Jump-starting the economy through reconstruction must be a parallel process, with the interim government trying to win Iraqi participation by feeding "their wallets and their bellies," Francke said.
The United States estimates that foreign aid could create a million jobs over the next two years -- with concern about whether the pace will be fast enough. Iraqis also want a new aid strategy, switching from large, high-tech infrastructure projects, which went largely to U.S. and foreign corporations, to more labor-intensive projects to generate more jobs for Iraqis.
But the biggest factor will be ending the violence, U.S., U.N. and Iraqi officials agree. "Unless you get security under control, everything else will be held hostage," the senior State Department official said.
A two-pronged strategy is evolving that centers, first, on Iraq's attempt to co-opt its own, largely Sunni Muslim, insurgents -- estimated at around 5,000 -- by bringing more former Baathists, Sunnis and critics into the system, Iraqi and U.S. officials say. "Some of them may not be perfect democrats, and some may be Baathists," Francke said. "But I would rather err on the side of inclusion than exclusion at this point."
While training Iraqis as eventual replacements, troops from the U.S.-led multinational force will focus largely on pursuing extremists loyal to Abu Musab Zarqawi, estimated to number about 200, and Arab foreign fighters, also in the low hundreds, U.S. officials said.

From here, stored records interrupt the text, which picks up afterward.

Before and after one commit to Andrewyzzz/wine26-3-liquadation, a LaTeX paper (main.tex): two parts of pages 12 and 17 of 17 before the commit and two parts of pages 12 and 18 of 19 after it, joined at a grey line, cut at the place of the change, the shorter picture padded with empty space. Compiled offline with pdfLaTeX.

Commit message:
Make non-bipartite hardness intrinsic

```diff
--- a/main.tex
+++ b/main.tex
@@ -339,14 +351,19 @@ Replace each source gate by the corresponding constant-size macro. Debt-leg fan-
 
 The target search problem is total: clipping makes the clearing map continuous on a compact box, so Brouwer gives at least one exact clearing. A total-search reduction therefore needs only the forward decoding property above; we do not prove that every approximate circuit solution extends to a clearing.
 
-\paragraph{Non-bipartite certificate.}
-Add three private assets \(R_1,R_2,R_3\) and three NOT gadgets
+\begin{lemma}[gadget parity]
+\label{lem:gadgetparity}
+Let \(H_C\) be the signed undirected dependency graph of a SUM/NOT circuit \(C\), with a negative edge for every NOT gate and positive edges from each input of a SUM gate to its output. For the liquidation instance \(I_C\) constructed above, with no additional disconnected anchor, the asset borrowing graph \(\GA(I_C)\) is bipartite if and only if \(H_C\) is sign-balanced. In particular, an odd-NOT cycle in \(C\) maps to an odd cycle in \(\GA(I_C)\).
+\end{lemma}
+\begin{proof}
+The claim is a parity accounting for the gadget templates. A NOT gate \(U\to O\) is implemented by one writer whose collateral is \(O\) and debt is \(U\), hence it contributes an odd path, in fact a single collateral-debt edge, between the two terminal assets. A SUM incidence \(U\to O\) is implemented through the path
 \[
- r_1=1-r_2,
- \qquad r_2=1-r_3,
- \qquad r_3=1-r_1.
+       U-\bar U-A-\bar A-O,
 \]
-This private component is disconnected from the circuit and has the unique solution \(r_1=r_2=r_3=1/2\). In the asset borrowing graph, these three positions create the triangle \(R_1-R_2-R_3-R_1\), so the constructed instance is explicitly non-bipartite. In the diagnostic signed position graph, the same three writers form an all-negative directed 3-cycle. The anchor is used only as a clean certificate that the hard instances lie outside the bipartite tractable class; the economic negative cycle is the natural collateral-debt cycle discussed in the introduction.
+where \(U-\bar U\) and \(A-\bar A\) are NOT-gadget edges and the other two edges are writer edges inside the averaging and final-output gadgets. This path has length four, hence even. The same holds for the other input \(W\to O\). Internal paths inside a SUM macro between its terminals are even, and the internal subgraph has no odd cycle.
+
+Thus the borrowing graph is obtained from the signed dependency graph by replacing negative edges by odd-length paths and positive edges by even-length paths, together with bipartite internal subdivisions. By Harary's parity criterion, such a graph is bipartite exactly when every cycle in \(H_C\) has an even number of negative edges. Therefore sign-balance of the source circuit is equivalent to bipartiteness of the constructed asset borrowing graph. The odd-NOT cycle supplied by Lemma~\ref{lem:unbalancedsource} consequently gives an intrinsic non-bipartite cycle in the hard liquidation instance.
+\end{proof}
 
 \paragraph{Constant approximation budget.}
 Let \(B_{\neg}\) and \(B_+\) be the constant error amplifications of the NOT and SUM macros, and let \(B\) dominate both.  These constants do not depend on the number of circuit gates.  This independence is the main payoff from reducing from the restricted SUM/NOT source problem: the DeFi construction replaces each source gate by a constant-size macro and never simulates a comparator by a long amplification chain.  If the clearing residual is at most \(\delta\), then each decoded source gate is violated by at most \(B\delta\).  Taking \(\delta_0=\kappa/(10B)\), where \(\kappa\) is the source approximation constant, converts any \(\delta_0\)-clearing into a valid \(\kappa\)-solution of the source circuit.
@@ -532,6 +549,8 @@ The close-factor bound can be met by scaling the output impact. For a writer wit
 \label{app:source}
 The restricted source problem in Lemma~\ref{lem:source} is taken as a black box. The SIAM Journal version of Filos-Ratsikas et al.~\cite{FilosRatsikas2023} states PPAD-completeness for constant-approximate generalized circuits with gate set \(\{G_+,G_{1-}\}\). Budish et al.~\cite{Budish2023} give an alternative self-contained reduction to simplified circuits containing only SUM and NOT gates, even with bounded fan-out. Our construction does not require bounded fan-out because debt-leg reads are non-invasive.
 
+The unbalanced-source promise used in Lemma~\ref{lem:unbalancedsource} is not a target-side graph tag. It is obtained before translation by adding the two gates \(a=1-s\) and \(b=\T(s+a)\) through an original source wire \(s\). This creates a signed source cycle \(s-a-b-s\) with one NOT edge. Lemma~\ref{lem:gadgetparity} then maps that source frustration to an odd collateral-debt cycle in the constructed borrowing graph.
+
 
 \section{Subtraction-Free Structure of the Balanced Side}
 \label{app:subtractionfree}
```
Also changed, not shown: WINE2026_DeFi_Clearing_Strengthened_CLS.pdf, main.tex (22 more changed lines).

Despite a relatively hopeful first week for the new Iraqi government, analysts cautioned that expectations should be modest.
"It took Britain nearly 900 years and a civil war to evolve into a truly representative government. It has taken the U.S. more than 225 years and a civil war to achieve its current state of democracy," Yaphe said. "How can the Iraqis be expected to achieve this in one year?"
Correspondent Rajiv Chandrasekaran contributed to this article from Baghdad.